I had previously ran a WordPress site that hosted an example of bootstrap. I messed around with bootstrap when creating a custom WordPress theme from scratch using HTML, CSS, and PHP. Linking bootstrap to my project allowed me to create a theme that was responsive to the size of the view port. This enabled the website to resize and show / hide elements accordingly when the browser window was resized or otherwise manipulated.
Being a bit of a data hoarder, I still had the WordPress database laying around and recently recovered it along with some old content within. Though these are outdated and no longer being worked on, they are neat to look back on. Not only is the bootstrap example found below old, but the writing is identical to the post I made back in 2016. For this reason, though I’m writing this short explanation now in 2020, this post is dated according to the original post date.
October 20, 2016
Bootstrap is one of the many CSS frameworks available to make the common tasks in CSS easier to achieve, saving you time in rewriting various CSS rules and selectors. To use Bootstrap, you will have to include some files in your workspace, and link them accordingly so they will be recognized across your entire project. There are a few ways to do this, the easiest way is to include the CSS within the ‘Head’ of your website. There are, however, a few other ways to do this that could be considered healthier for your web page. For the sake of simplicity and to save you any headaches during what I’m assuming is your learning process, we will stick to the basics.
So, after you’ve included this into your HTML document, it should look something like this…
Ok, so we’ve included Bootstrap into our HTML project, but how do we use it?
Bootstrap is a CSS frameworks, which consists of classes you can apply to your HTML. If you’re completely new to Bootstrap, Hacker Themes provides a great reference of all the classes bootstrap contains. Looking at this can be a bit overwhelming at first, but it’s not so bad once you get into it. We won’t get into most the classes here, we’re just going to reference the Grid section for now. A grid must be created inside a container, which contains columns inside of rows. Bootstrap 4.0 uses a 12 column layout. What this means is you can control the placement of content with 12 responsive columns across any size device.
Each tier of classes scales up, meaning if you plan on setting the same widths for xs and sm, you only need to specify xs. You’ll notice in the example above that each row has a set of columns that add up to be 12, following the 12 column layout that we know Bootstrap 4.0 utilizes. If you throw this code together, you’ll end up with this responsive layout. This is awful looking in its current state, I’ve applied some simple CSS to make it easier for you to see what’s happening while you resize the window or rotate your mobile device, but this does little for the overall appearance of the layout. Once you add some content, and a little more CSS to style the page, you have a responsive web page! From this point on, just tackle the layout one section at a time. Bootstrap contains many useful tools, aside from the grid classes, that allow you to create buttons, navigation menus, carousels, and much more.
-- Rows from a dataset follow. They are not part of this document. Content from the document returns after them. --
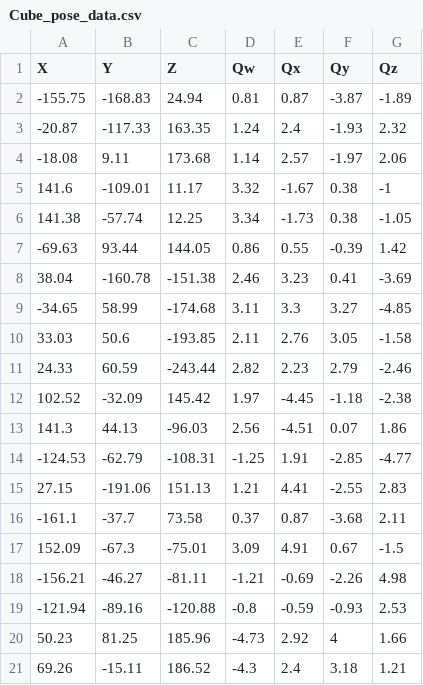
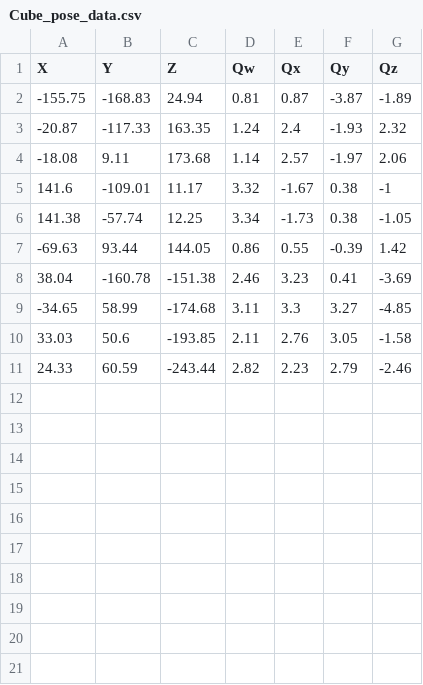
Before and after one commit to JCampbell9/rob534_final_project, a CSV file: kinova_ws/src/kinova-ros/kinova_scripts/src/Cube_pose_data.csv, drawn as a sheet.

Commit message:
Update Cube_pose_data.csv, Cube_pose_data_1pose.csv, and 11 more files...

```diff
--- a/kinova_ws/src/kinova-ros/kinova_scripts/src/Cube_pose_data.csv
+++ b/kinova_ws/src/kinova-ros/kinova_scripts/src/Cube_pose_data.csv
@@ -11,11 +11 @@ X,Y,Z,Qw,Qx,Qy,Qz
 24.33,60.59,-243.44,2.82,2.23,2.79,-2.46
-102.52,-32.09,145.42,1.97,-4.45,-1.18,-2.38
-141.3,44.13,-96.03,2.56,-4.51,0.07,1.86
--124.53,-62.79,-108.31,-1.25,1.91,-2.85,-4.77
-27.15,-191.06,151.13,1.21,4.41,-2.55,2.83
--161.1,-37.7,73.58,0.37,0.87,-3.68,2.11
-152.09,-67.3,-75.01,3.09,4.91,0.67,-1.5
--156.21,-46.27,-81.11,-1.21,-0.69,-2.26,4.98
--121.94,-89.16,-120.88,-0.8,-0.59,-0.93,2.53
-50.23,81.25,185.96,-4.73,2.92,4,1.66
-69.26,-15.11,186.52,-4.3,2.4,3.18,1.21
```
Also changed, not shown: kinova_ws/src/kinova-ros/kinova_scripts/src/start_poses.csv, 10 other files.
You can use these classes together to create not only a great looking web page, but a responsive web page that will display according to the viewport of the visitor. This prevents from content appearing in an undesirable way, often times making it difficult or impossible to navigate. Knowing this, with a little effort I was able to create the WordPress theme you’re viewing. In the future, I’ll return to elaborate on using Bootstrap and some of its many tools, but the subject is too large to fit into one post.
Very basic example of how Bootstrap can be utilized to create scaling web pages. You can view the html code by inspecting the following page within your browser.
Alternatively, without bootstrap, the same HTML would look like this example